## Brief
Reading the data below, count the lines that carry the string "Name". Give nothing but the count.

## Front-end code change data
- - -

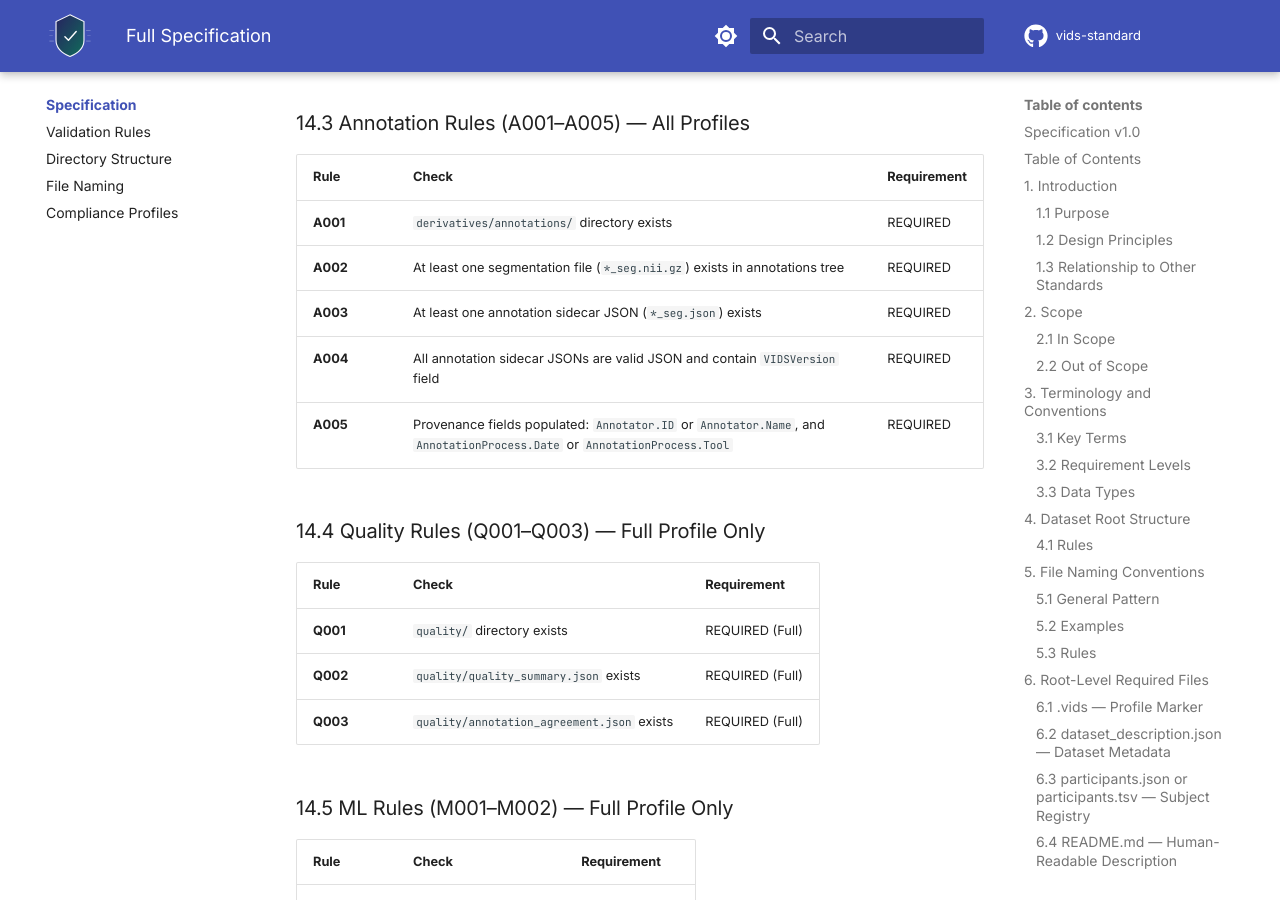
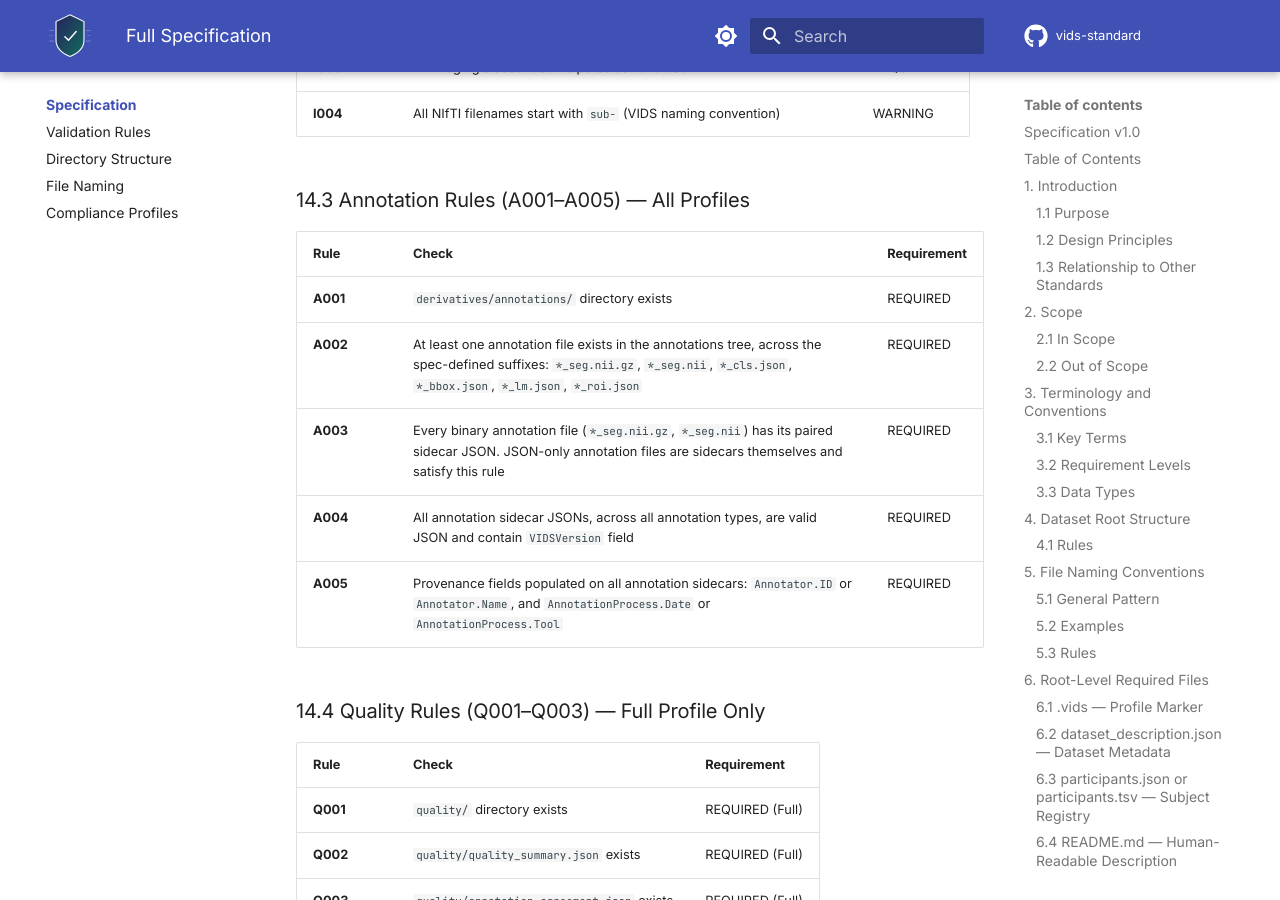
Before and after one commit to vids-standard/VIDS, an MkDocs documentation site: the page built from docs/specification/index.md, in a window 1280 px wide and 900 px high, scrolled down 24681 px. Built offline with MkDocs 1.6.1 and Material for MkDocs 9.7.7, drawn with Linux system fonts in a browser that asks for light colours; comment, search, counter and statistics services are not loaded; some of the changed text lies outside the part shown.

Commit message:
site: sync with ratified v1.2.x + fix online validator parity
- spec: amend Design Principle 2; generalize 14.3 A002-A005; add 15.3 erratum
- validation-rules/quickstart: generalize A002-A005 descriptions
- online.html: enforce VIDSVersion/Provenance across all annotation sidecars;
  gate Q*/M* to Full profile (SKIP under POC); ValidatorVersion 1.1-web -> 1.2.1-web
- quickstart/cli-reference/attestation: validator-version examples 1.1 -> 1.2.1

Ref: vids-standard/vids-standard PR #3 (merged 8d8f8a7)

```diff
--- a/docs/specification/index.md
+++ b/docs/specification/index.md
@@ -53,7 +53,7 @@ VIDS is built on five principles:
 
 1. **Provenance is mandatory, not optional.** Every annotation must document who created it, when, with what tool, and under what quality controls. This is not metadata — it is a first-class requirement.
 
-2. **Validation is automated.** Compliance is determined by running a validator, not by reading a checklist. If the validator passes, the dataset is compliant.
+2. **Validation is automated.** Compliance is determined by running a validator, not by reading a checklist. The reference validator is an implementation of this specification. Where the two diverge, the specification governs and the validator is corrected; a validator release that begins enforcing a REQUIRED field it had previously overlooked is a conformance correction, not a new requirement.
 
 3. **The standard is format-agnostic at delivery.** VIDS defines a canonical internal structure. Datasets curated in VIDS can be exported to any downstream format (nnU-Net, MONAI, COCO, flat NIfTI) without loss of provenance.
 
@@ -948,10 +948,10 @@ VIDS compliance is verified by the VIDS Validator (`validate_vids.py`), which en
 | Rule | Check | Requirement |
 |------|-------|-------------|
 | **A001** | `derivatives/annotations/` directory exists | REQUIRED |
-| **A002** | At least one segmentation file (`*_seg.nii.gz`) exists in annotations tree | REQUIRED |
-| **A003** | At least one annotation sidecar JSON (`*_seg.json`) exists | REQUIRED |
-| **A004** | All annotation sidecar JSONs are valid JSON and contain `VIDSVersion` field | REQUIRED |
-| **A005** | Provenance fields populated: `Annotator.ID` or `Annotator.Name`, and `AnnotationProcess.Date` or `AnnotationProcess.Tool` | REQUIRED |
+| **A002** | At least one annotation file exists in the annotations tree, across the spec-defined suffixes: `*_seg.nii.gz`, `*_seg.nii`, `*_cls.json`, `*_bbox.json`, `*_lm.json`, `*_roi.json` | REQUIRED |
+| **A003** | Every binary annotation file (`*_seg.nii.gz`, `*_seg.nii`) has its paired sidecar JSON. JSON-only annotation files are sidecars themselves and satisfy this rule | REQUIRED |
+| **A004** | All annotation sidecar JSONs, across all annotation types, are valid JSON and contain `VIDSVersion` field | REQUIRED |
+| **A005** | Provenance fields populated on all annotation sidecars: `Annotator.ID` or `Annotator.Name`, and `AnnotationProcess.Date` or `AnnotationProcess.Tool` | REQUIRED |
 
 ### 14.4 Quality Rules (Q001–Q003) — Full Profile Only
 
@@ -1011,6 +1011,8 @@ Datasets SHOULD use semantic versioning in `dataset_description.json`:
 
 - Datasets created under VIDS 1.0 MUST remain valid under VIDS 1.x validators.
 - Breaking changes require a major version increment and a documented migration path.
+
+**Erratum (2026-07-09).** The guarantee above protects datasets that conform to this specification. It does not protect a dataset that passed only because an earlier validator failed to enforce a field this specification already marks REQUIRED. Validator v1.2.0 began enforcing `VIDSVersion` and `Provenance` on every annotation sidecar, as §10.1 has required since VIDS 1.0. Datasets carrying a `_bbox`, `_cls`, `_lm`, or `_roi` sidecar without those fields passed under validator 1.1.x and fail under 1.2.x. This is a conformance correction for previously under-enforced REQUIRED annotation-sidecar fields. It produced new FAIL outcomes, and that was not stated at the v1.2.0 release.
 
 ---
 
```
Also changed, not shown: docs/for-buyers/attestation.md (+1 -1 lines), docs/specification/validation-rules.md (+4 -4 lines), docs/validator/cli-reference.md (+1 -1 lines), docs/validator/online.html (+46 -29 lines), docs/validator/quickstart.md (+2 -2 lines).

- - -

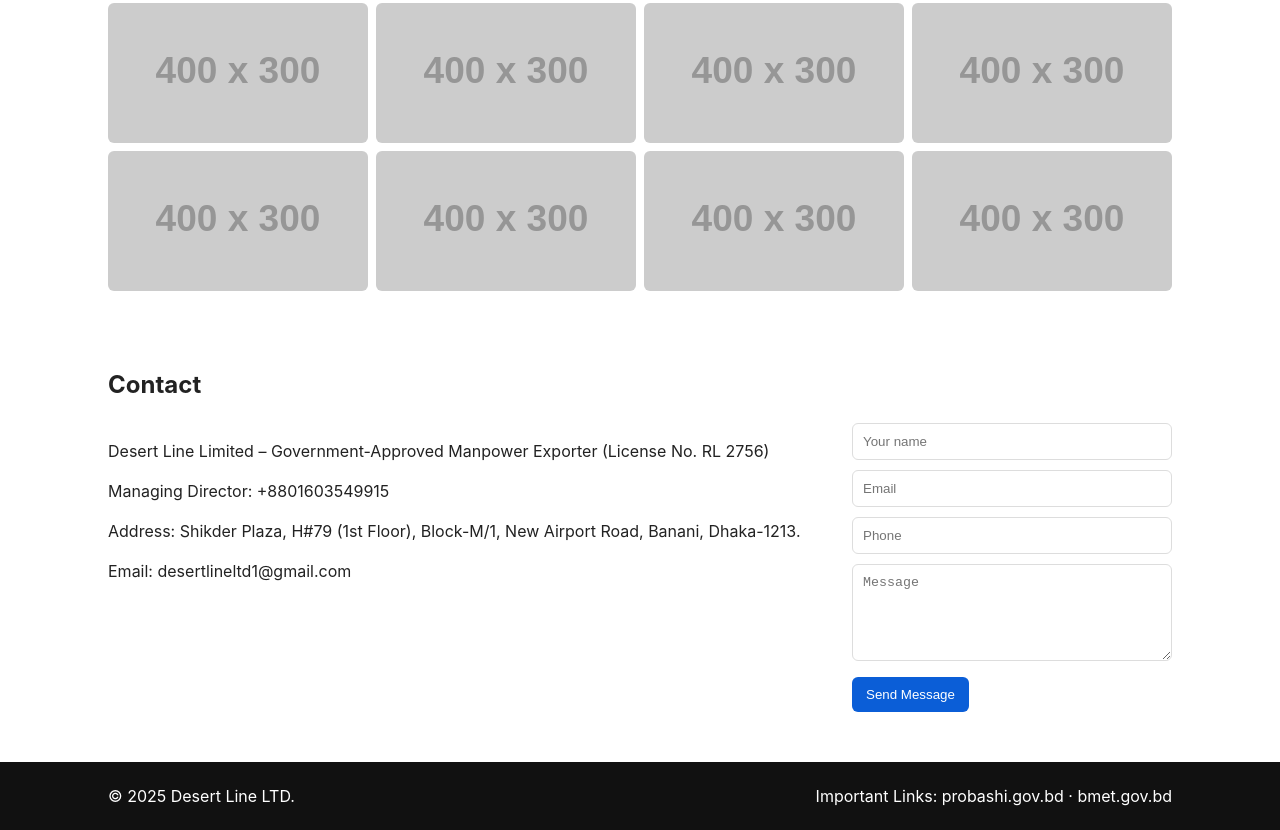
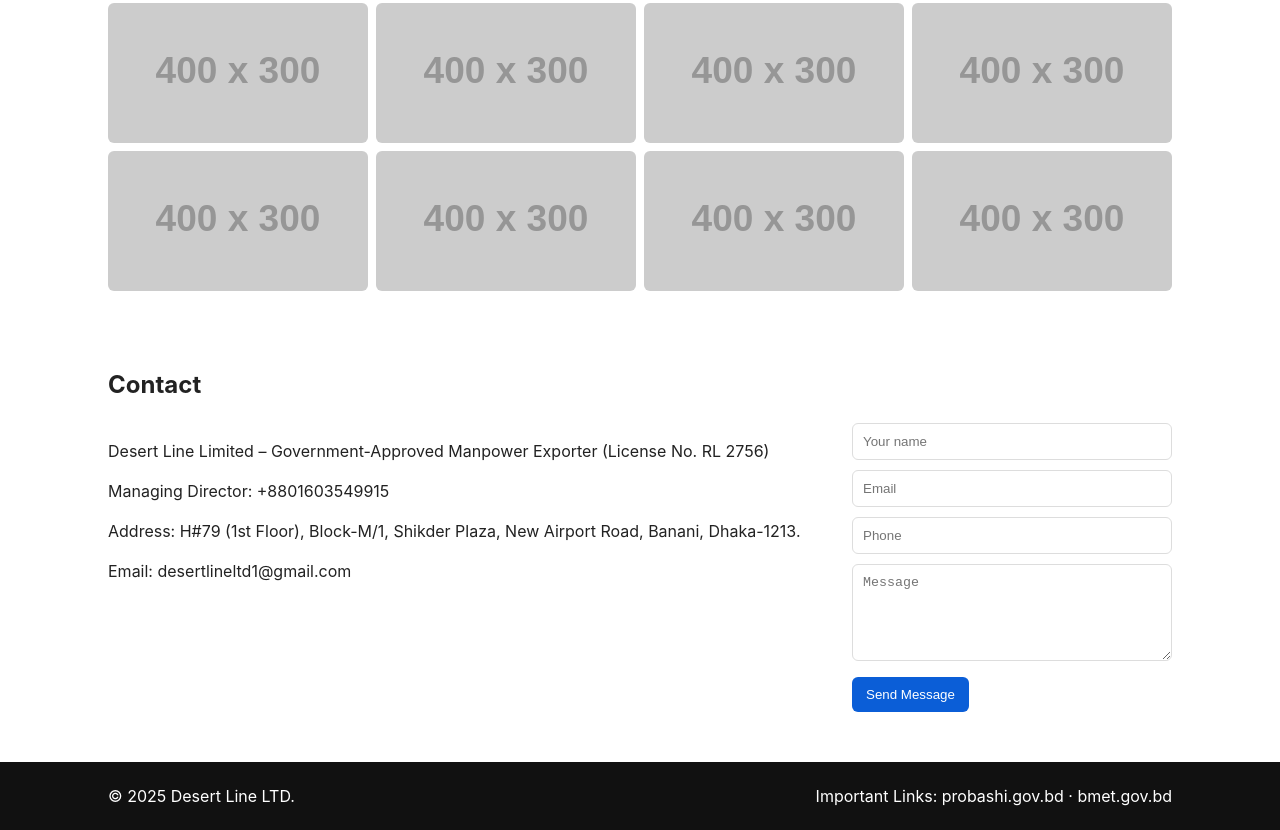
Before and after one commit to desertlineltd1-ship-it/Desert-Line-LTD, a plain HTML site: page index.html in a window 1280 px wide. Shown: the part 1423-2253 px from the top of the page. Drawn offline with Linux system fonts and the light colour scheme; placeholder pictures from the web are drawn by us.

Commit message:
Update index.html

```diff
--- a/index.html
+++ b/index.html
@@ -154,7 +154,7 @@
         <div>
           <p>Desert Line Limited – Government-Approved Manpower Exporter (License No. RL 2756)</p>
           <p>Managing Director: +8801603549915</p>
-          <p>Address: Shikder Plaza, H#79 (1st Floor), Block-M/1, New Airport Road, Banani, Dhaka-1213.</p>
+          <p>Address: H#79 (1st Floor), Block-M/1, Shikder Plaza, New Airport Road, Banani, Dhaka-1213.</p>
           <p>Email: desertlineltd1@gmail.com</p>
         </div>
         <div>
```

- - -

## Result below
2